Binge Eating Disorder Definition

Who is affected by binge eating disorder?

The eating disorder known as binge eating disorder affects approximately 1% to 5% of the U.S. population, according to the National Eating Disorders Association (NEDA). The most recently described eating disorder, binge eating disorder is also likely the most common eating disorder. As the name implies, people suffering from this condition have recurrent episodes of binge eating.

Binge eating is more than having a healthy appetite or enjoying a lavish meal. True binge eating involves loss of control, and consumption of unusually large amounts of food even when the person does not feel hunger or take pleasure in the food. Other characteristics of binge eating include eating rapidly, eating alone, attempting to hide or "cover up" the eating episodes, and feelings of intense guilt and shame after an eating episode.

 Most people with binge eating disorder are overweight or obese, but the condition also occurs in individuals of normal weight. Children and teens may develop binge eating disorder. Whites and African Americans are affected in roughly equal proportions, and the condition is slightly more common in women than in men (three women are affected for every two men). Unlike the eating disorder known as bulimia nervosa, the binge eating episodes in binge eating disorder are not followed by so-called "purging" behaviors such as induced vomiting, fasting, strenuous exercise, or laxative and diuretic abuse.

What caused binge eating disorder?

Doctors do not know exactly what causes binge eating disorder. As with other eating disorders, certain psychological factors may play a role in its development, including dysfunctional relationships, personality traits such as low self-esteem, or feelings of helplessness. About half of people with binge eating disorder have experienced depression at some point in their lives. Sufferers from binge eating disorder report that their binge eating episodes are often brought on by mood changes or states such as stress, anger, sadness, worry, and boredom. Binge eating disorder poses a significant risk to health, because those who suffer from binge eating disorder are at risk for weight gain and obesity with its associated health problems.

Binge eating disorder treatment

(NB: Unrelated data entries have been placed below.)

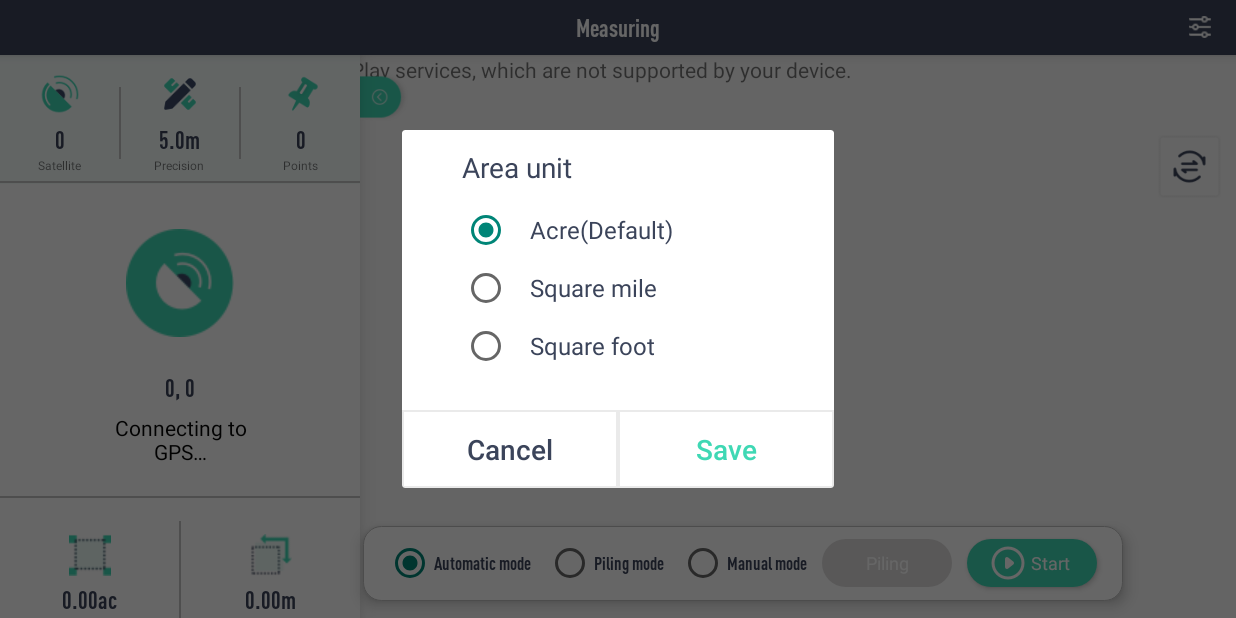
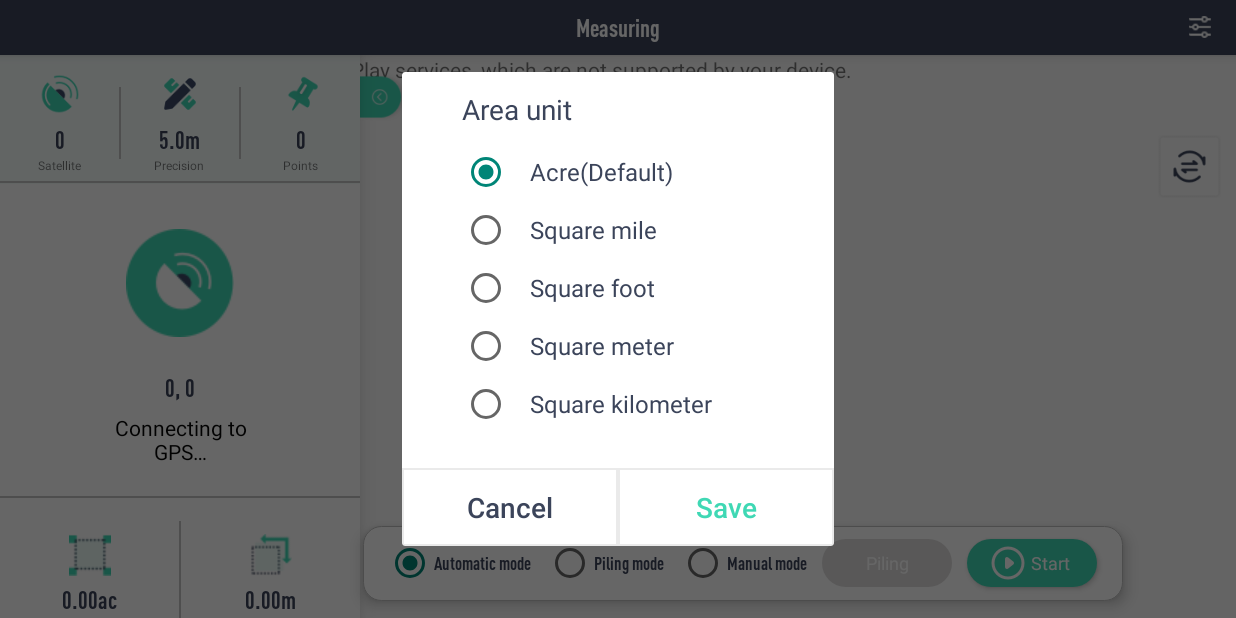
Before and after one commit to KenshinTang/LandSurvey, an Android app: the screen it shows after launch (MainActivity), after a tap on "Settings", on a phone screen of 824 x 412 dp (held sideways). Run offline under Robolectric (Android 15) with nearby library versions, the phone set to English and light mode, and no system bars; libraries missing offline, so code that uses them is left out: com.google.maps.android, com.tencent.bugly; 3 statements that could not run were skipped.

Commit message:
1. add square meter, square km support. 2. fix fatal issue that when delete a point.

```diff
--- a/app/src/main/java/com/kapplication/landsurvey/MainActivity.kt
+++ b/app/src/main/java/com/kapplication/landsurvey/MainActivity.kt
@@ -539,8 +539,10 @@ class MainActivity : AppCompatActivity(),
         mMarkerCollection.remove(marker)
         mPath.remove(position!!)
 
-        if (index == 0) {
-            mMarkerCollection.markers?.first()?.setIcon(mFirstMarker)
+        val markers = mMarkerCollection.markers
+
+        if (index == 0 && markers != null && markers.isNotEmpty()) {
+            markers.first()?.setIcon(mFirstMarker)
         }
 
         dialog.dismiss()
--- a/app/src/main/java/com/kapplication/landsurvey/fragments/SettingDialogFragment.kt
+++ b/app/src/main/java/com/kapplication/landsurvey/fragments/SettingDialogFragment.kt
@@ -41,6 +41,8 @@ class SettingDialogFragment : DialogFragment() {
             Units.ACRE.ordinal -> view.findViewById<RadioButton>(R.id.radio_acre).isChecked = true
             Units.SQUARE_MILE.ordinal -> view.findViewById<RadioButton>(R.id.radio_sqmi).isChecked = true
             Units.SQUARE_FOOT.ordinal -> view.findViewById<RadioButton>(R.id.radio_sqft).isChecked = true
+            Units.SQUARE_METER.ordinal -> view.findViewById<RadioButton>(R.id.radio_sqm).isChecked = true
+            Units.SQUARE_KILOMETER.ordinal -> view.findViewById<RadioButton>(R.id.radio_sqkm).isChecked = true
         }
 
         view.findViewById<Button>(R.id.button_save).setOnClickListener {
@@ -61,6 +63,12 @@ class SettingDialogFragment : DialogFragment() {
         view.findViewById<RadioButton>(R.id.radio_sqft).setOnClickListener {
             mCurrentUnit = Units.SQUARE_FOOT
         }
+        view.findViewById<RadioButton>(R.id.radio_sqm).setOnClickListener {
+            mCurrentUnit = Units.SQUARE_METER
+        }
+        view.findViewById<RadioButton>(R.id.radio_sqkm).setOnClickListener {
+            mCurrentUnit = Units.SQUARE_KILOMETER
+        }
 
         return view
     }
--- a/app/src/main/java/com/kapplication/landsurvey/model/Units.kt
+++ b/app/src/main/java/com/kapplication/landsurvey/model/Units.kt
@@ -1,5 +1,5 @@
 package com.kapplication.landsurvey.model
 
 enum class Units {
-    ACRE, SQUARE_MILE, SQUARE_FOOT
+    ACRE, SQUARE_MILE, SQUARE_FOOT, SQUARE_METER, SQUARE_KILOMETER
 }
--- a/app/src/main/java/com/kapplication/landsurvey/utils/Utils.kt
+++ b/app/src/main/java/com/kapplication/landsurvey/utils/Utils.kt
@@ -84,6 +84,12 @@ class Utils {
                 Units.SQUARE_FOOT.ordinal -> {
                     String.format("%.${fractionDigits}f ft²", num*10.76391)
                 }
+                Units.SQUARE_METER.ordinal -> {
+                    String.format("%.${fractionDigits}f ㎡", num)
+                }
+                Units.SQUARE_KILOMETER.ordinal -> {
+                    String.format("%.${fractionDigits}f km²", num*0.000001)
+                }
                 else -> {
                     String.format("%.${fractionDigits}f ac", num*0.0002471055)
                 }
--- a/app/src/main/res/layout/dialog_setting.xml
+++ b/app/src/main/res/layout/dialog_setting.xml
@@ -52,6 +52,26 @@
             android:text="@string/unit_sqft"
             android:textColor="@color/textColor"
             android:textSize="@dimen/textSize_normal"/>
+        <RadioButton
+            android:id="@+id/radio_sqm"
+            android:layout_width="wrap_content"
+            android:layout_height="wrap_content"
+            android:layout_marginBottom="@dimen/radio_marginBottom"
+            android:layout_marginStart="@dimen/radio_marginStart"
+            android:paddingStart="@dimen/radio_paddingStart"
+            android:text="@string/unit_sqm"
+            android:textColor="@color/textColor"
+            android:textSize="@dimen/textSize_normal"/>
+        <RadioButton
+            android:id="@+id/radio_sqkm"
+            android:layout_width="wrap_content"
+            android:layout_height="wrap_content"
+            android:layout_marginBottom="@dimen/radio_marginBottom"
+            android:layout_marginStart="@dimen/radio_marginStart"
+            android:paddingStart="@dimen/radio_paddingStart"
+            android:text="@string/unit_sqkm"
+            android:textColor="@color/textColor"
+            android:textSize="@dimen/textSize_normal"/>
     </RadioGroup>
 
     <LinearLayout
--- a/app/src/main/res/values/strings.xml
+++ b/app/src/main/res/values/strings.xml
@@ -43,6 +43,8 @@
     <string name="unit_acre">Acre(Default)</string>
     <string name="unit_sqmi">Square mile</string>
     <string name="unit_sqft">Square foot</string>
+    <string name="unit_sqm">Square meter</string>
+    <string name="unit_sqkm">Square kilometer</string>
     <string name="gps_is_required">For best results, please turn on device location which uses Google\'s location service.</string>
     <string name="open_gps">Turn on location setting</string>
 </resources>
```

Binge eating disorder can be successfully treated either by psychotherapy, medications, or a combination of the two. A psychotherapist can help those with binge eating disorder to identify and correct binge eating triggers and patterns. Cognitive behavioral therapy seeks to change unhealthy eating habits by examining the specific emotional and thought patterns that lead to binge eating, then altering these patterns to produce healthier behavioral responses to the disturbing thoughts. For some people, psychotherapy aimed at improvement of relationships or self-esteem can also help. Taking antidepressant medications of the SSRI (selective serotonin reuptake inhibitor) class or some mood stabilizers can be of value in some persons with binge eating disorder.

For more in-depth information on this topic, please read the Binge Eating Disorder article.

Medically reviewed by Marina Katz, MD; American Board of Psychiatry & Neurology


"Binge eating disorder in adults: Overview of treatment"